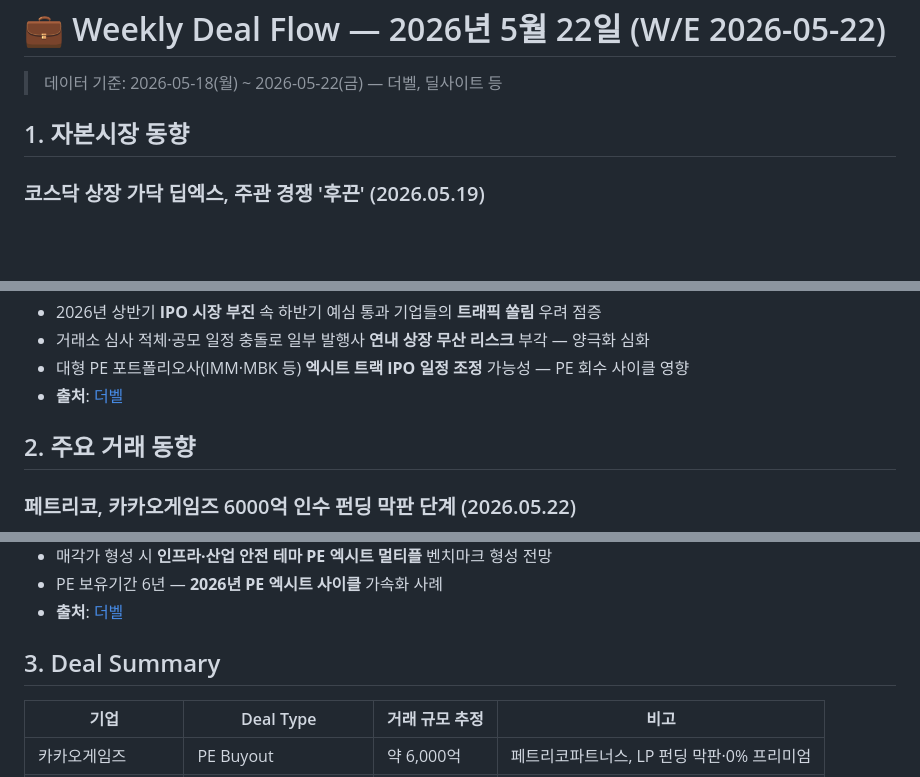
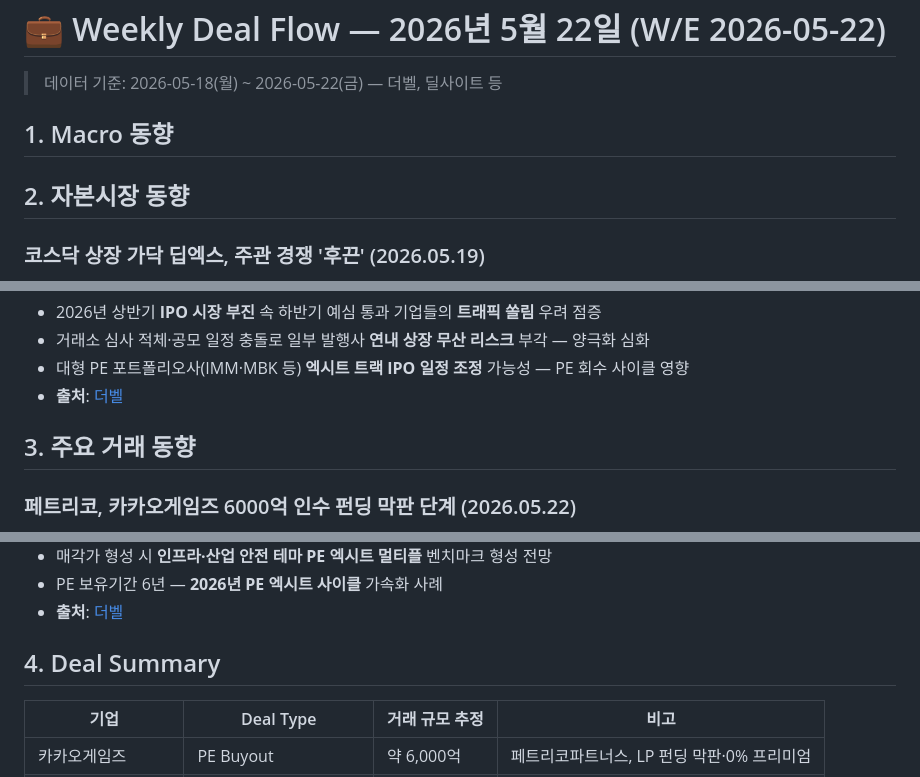
Before and after one commit to minabae-5723/reverent-dashboard, a Markdown page: deals/2026-05-22.md, 3 parts joined by grey strips. GitHub-like rendering; blank space fills up the shorter version.

Commit message:
Deal Flow 5/22: add empty Macro 동향 section so paste-card + comment box renders
app.js renders the macro image-paste card + 매크로 코멘트 textarea only when a
section name matches /macro|매크로/i (_isMacroSection). The 5/22 file followed
the deal-flow slash command spec which omits Macro, so the card disappeared.
Add empty 'Macro 동향' as section 1 (matches 5/15 layout), renumber the rest.

Co-Authored-By: Claude Opus 4.7 (1M context) <noreply@anthropic.com>

```diff
--- a/deals/2026-05-22.md
+++ b/deals/2026-05-22.md
@@ -2,7 +2,9 @@
 
 > 데이터 기준: 2026-05-18(월) ~ 2026-05-22(금) — 더벨, 딜사이트 등
 
-## 1. 자본시장 동향
+## 1. Macro 동향
+
+## 2. 자본시장 동향
 
 ### 코스닥 상장 가닥 딥엑스, 주관 경쟁 '후끈' (2026.05.19)
 - AI 반도체 팹리스 **딥엑스 코스닥 상장** 주관사 선정 경쟁 심화 — 대형 증권사 다수 참전
@@ -22,7 +24,7 @@
 - 대형 PE 포트폴리오사(IMM·MBK 등) **엑시트 트랙 IPO 일정 조정** 가능성 — PE 회수 사이클 영향
 - **출처**: [더벨](https://www.thebell.co.kr/front/newsview.asp?code=0103&key=202605200916355160107465)
 
-## 2. 주요 거래 동향
+## 3. 주요 거래 동향
 
 ### 페트리코, 카카오게임즈 6000억 인수 펀딩 막판 단계 (2026.05.22)
 - 신생 PE **페트리코파트너스**가 카카오게임즈 **6000억원대 인수 자금 모집 마무리 단계** 진입
@@ -186,7 +188,7 @@
 - PE 보유기간 6년 — **2026년 PE 엑시트 사이클** 가속화 사례
 - **출처**: [더벨](https://www.thebell.co.kr/front/newsview.asp?code=0103&key=202605201316380040106280)
 
-## 3. Deal Summary
+## 4. Deal Summary
 
 | 기업 | Deal Type | 거래 규모 추정 | 비고 |
 |---|---|---|---|
```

########

* Problem to work on *
Copy out the material exactly as it stands, though no picture should appear in the copy.

* Exercise response *
Before and after one commit to minabae-5723/reverent-dashboard, a Markdown page: deals/2026-05-22.md, 3 parts joined by grey strips. GitHub-like rendering; blank space fills up the shorter version.

Commit message:
Deal Flow 5/22: add empty Macro 동향 section so paste-card + comment box renders
app.js renders the macro image-paste card + 매크로 코멘트 textarea only when a
section name matches /macro|매크로/i (_isMacroSection). The 5/22 file followed
the deal-flow slash command spec which omits Macro, so the card disappeared.
Add empty 'Macro 동향' as section 1 (matches 5/15 layout), renumber the rest.

Co-Authored-By: Claude Opus 4.7 (1M context) <noreply@anthropic.com>

```diff
--- a/deals/2026-05-22.md
+++ b/deals/2026-05-22.md
@@ -2,7 +2,9 @@
 
 > 데이터 기준: 2026-05-18(월) ~ 2026-05-22(금) — 더벨, 딜사이트 등
 
-## 1. 자본시장 동향
+## 1. Macro 동향
+
+## 2. 자본시장 동향
 
 ### 코스닥 상장 가닥 딥엑스, 주관 경쟁 '후끈' (2026.05.19)
 - AI 반도체 팹리스 **딥엑스 코스닥 상장** 주관사 선정 경쟁 심화 — 대형 증권사 다수 참전
@@ -22,7 +24,7 @@
 - 대형 PE 포트폴리오사(IMM·MBK 등) **엑시트 트랙 IPO 일정 조정** 가능성 — PE 회수 사이클 영향
 - **출처**: [더벨](https://www.thebell.co.kr/front/newsview.asp?code=0103&key=202605200916355160107465)
 
-## 2. 주요 거래 동향
+## 3. 주요 거래 동향
 
 ### 페트리코, 카카오게임즈 6000억 인수 펀딩 막판 단계 (2026.05.22)
 - 신생 PE **페트리코파트너스**가 카카오게임즈 **6000억원대 인수 자금 모집 마무리 단계** 진입
@@ -186,7 +188,7 @@
 - PE 보유기간 6년 — **2026년 PE 엑시트 사이클** 가속화 사례
 - **출처**: [더벨](https://www.thebell.co.kr/front/newsview.asp?code=0103&key=202605201316380040106280)
 
-## 3. Deal Summary
+## 4. Deal Summary
 
 | 기업 | Deal Type | 거래 규모 추정 | 비고 |
 |---|---|---|---|
```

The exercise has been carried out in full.